Extracted records: Begin
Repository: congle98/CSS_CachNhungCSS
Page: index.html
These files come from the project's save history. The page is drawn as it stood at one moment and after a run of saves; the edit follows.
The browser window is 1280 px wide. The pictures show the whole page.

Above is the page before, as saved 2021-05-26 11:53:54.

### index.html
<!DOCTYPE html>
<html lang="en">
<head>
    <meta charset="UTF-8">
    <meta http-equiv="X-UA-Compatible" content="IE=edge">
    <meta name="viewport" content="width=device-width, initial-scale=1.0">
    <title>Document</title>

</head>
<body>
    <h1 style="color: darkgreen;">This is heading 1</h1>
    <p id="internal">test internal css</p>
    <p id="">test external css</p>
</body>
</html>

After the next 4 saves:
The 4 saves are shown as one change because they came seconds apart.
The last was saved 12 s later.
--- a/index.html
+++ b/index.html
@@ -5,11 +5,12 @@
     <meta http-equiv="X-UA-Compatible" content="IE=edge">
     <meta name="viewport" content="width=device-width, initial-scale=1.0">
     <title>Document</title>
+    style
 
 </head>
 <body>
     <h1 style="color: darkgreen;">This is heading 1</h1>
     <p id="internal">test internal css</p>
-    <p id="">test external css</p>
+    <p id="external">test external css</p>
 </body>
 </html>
Extracted records: End
■ Your goal: Exactly reproduce every line of the data above.

■ Answer to the exercise:
Repository: congle98/CSS_CachNhungCSS
Page: index.html
These files come from the project's save history. The page is drawn as it stood at one moment and after a run of saves; the edit follows.
The browser window is 1280 px wide. The pictures show the whole page.

Above is the page before, as saved 2021-05-26 11:53:54.

### index.html
<!DOCTYPE html>
<html lang="en">
<head>
    <meta charset="UTF-8">
    <meta http-equiv="X-UA-Compatible" content="IE=edge">
    <meta name="viewport" content="width=device-width, initial-scale=1.0">
    <title>Document</title>

</head>
<body>
    <h1 style="color: darkgreen;">This is heading 1</h1>
    <p id="internal">test internal css</p>
    <p id="">test external css</p>
</body>
</html>

After the next 4 saves:
The 4 saves are shown as one change because they came seconds apart.
The last was saved 12 s later.
--- a/index.html
+++ b/index.html
@@ -5,11 +5,12 @@
     <meta http-equiv="X-UA-Compatible" content="IE=edge">
     <meta name="viewport" content="width=device-width, initial-scale=1.0">
     <title>Document</title>
+    style
 
 </head>
 <body>
     <h1 style="color: darkgreen;">This is heading 1</h1>
     <p id="internal">test internal css</p>
-    <p id="">test external css</p>
+    <p id="external">test external css</p>
 </body>
 </html>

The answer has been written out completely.